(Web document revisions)
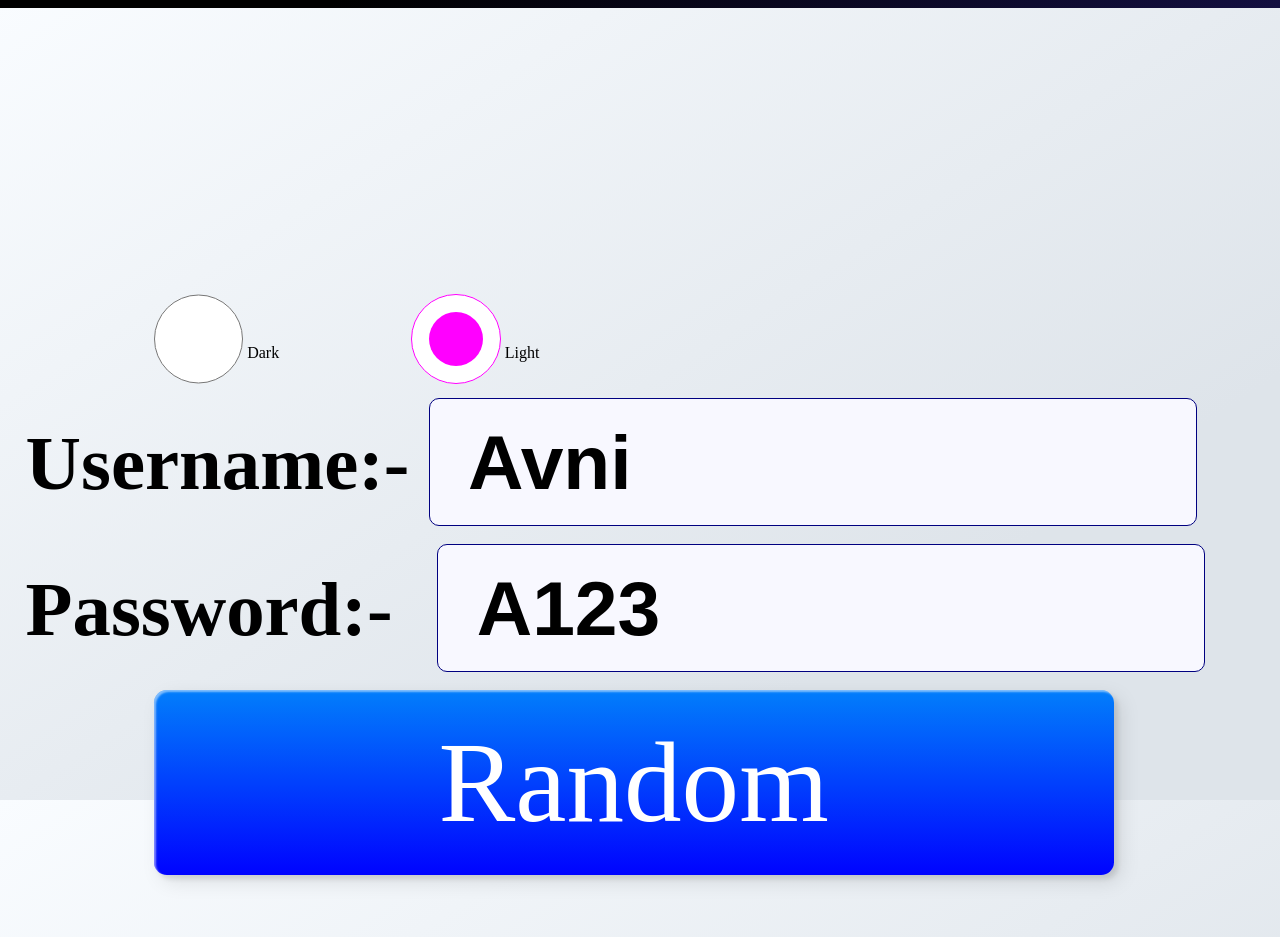
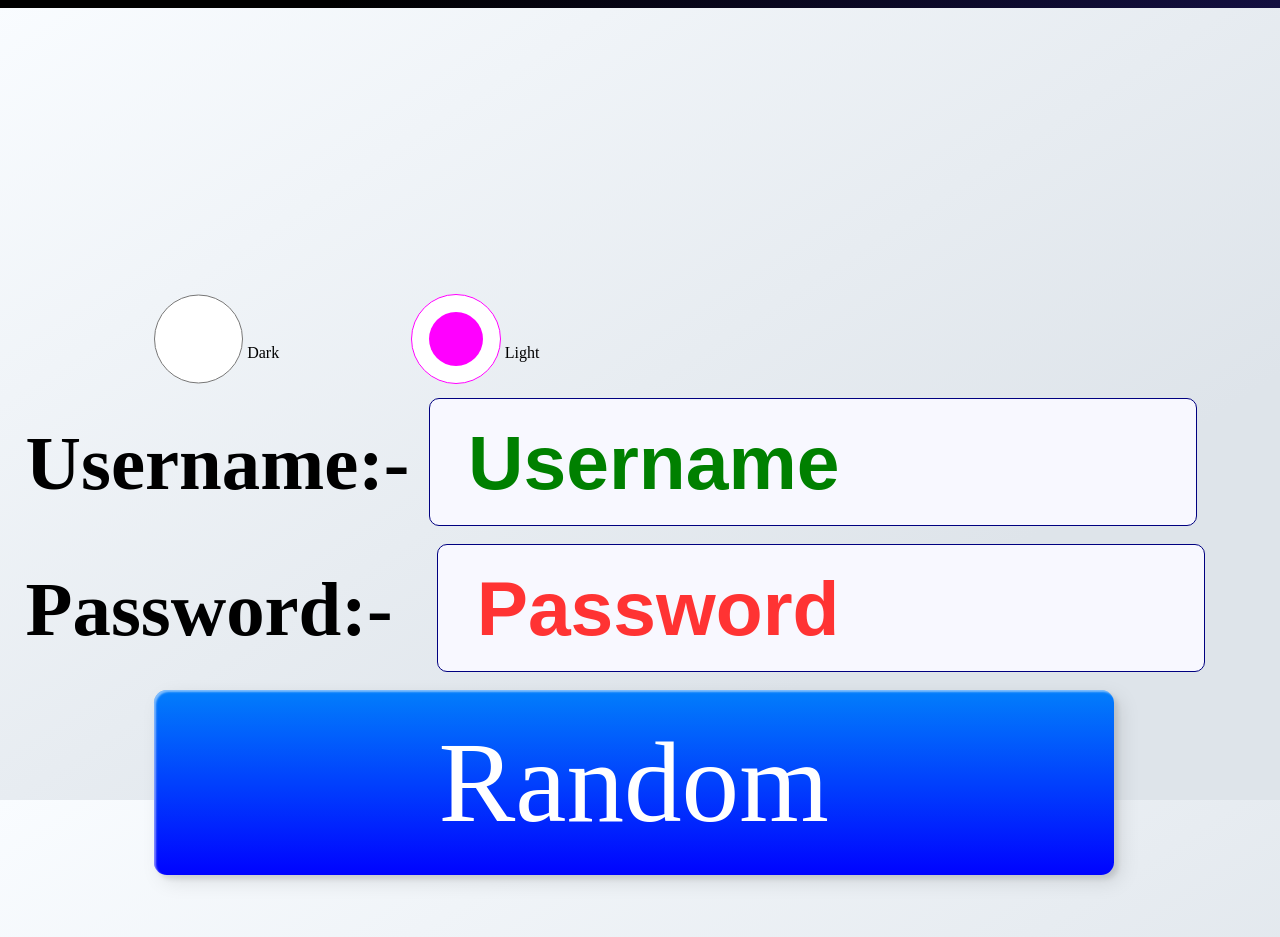
Before and after one commit to Mruladra/Copa.github.io, a plain HTML site: page index.html in a window 1280 px wide. Drawn offline with Linux system fonts and the light colour scheme.

Commit message:
Update index.html

```diff
--- a/index.html
+++ b/index.html
@@ -22,8 +22,8 @@
 <div id="hpb">
 <input type="radio" name="DL" id="Dark" onclick="tdl()"> <span>Dark</span>
 <input type="radio" name="DL" id="Light" onclick="tdl()"> <span>Light</span><br><br><br>
-<label for="name0">Username:- </label><input type="text" id="name0" placeholder="Username" value="Avni"><br><br>
-<label for="pas">Password:- </label><input type="text" id="pas" placeholder="Password" value="A123"><br><br>
+<label for="name0">Username:- </label><input type="text" id="name0" placeholder="Username"><br><br>
+<label for="pas">Password:- </label><input type="text" id="pas" placeholder="Password"><br><br>
 <button onclick="tst1();tim();btnStart();">Random</button>
 </div>
 </div>
```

WHAT YOU ARE ASKED TO DO
Your answer should be only the number of lines, in the entries above, that include "type".

EXERCISE SOLUTION
6